1823 James Muspratt pioneered the Leblanc soda-making process in Liverpool in order to supply the expanding soap industry of the area.

1828 Because of the atmospheric pollution created by his factory, Muspratt built a new works using the Leblanc soda process at St Helens. He invited another Irish chemist, Josias Gamble (1775–1848), to join him as junior partner [1].

1830 When Muspratt moved on again, Gamble found other partners (eventually John Crosfield, then in business in Warrington)[2]. The business became Gamble and Crosfields

1840 Gamble also acquired an interest in an alum works at Gerard's Bridge in partnership with Marsden

1843 Josias Gamble's son, David (1823–1907), joined his father in the new works close to the original Muspratt premises, which became J. C. Gamble and Son, and later Jos. C. Gamble and Son, involving all 4 of his sons.

1848 David inherited the Gamble business on his father's death

1865 He grew the company so successfully that, by 1865, its rateable value had caught up with that of the earlier factory, which itself had grown fourfold in the interim.

1866 Walter Weldon carried out experiments on a large scale on recovery of the manganese peroxide formerly lost in the production of chlorine.
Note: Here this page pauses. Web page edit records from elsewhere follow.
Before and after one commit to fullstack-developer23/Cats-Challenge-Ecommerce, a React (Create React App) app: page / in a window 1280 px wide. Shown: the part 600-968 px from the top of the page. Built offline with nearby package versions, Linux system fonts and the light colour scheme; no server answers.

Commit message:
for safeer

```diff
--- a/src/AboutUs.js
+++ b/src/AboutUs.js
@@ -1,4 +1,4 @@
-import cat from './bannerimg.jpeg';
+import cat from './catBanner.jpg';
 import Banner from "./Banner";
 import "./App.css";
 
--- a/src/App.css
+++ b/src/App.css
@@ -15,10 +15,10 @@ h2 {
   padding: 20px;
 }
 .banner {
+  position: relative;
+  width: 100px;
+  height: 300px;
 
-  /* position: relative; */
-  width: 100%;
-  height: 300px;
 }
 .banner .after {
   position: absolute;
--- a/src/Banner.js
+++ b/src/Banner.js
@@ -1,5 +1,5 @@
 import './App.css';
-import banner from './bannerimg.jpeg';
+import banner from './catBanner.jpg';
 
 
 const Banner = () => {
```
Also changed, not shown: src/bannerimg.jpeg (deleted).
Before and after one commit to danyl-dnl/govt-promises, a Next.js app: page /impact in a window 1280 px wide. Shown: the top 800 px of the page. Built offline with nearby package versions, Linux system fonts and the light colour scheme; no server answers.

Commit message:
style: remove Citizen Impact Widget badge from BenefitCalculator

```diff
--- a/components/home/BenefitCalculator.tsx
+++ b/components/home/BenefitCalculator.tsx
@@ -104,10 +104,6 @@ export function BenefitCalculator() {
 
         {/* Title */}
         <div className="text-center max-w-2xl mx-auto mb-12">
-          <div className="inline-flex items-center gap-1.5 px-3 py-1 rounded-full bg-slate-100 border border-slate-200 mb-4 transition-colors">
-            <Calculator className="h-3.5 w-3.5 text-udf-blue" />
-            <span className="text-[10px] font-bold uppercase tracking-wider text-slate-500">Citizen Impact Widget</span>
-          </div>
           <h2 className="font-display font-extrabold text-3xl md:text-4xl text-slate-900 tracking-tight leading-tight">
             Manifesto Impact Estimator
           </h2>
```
These experiments were first at the demolished works of the Walker Chemical Co on the Tyne, and later at those of J. C. Gamble and Son at St Helens.

As well as manufacturing Leblanc soda and bleaching powder, Gamble developed markets for by-products as well as potassium chlorate and magnesium sulphate (Epsom salts). Although the chemical industry was concentrated on Widnes, low cost canal transport enabled J. C. Gamble and Son to remain at St Helens, becoming the main chemical manufacturers there. 4 of his sons joined him in the business.

1867 John Doulton, Henry Doulton and John Duneau Dolton purchased land in the township of Windle, Lancs., from David Gamble, manufacturing chemist of St Helen's[3].

1867 Gamble joined in the formation of the Tharsis Sulphur and Copper Co to ensure sulphur supplies.

1883 Gamble was involved in creating the Lancashire Bleaching Powder Manufacturers' Association in an attempt to maintain profitability within the industry against the lower cost ammonia-soda process.

1888 Jos C. Gamble and Sons exhibited crystals of chlorate of potash, chlorate of soda and chlorate of baryta at the Glasgow International Exhibition[4].

1891 The competition from the Lancashire Bleaching Powder Manufacturers' Association caused the Leblanc manufacturers to merge their businesses into the United Alkali Co.

See Also


Sources of Information

  1. Biography of James Muspratt, ODNB [1]
  2. Biography of Sir David Gamble, ODNB [2]
  3. National Archives [3]
  4. Glasgow Herald, 16 July 1888
  • Biography of Walter Weldon, ODNB [4]
  • Biography of Sir David Gamble, ODNB [5].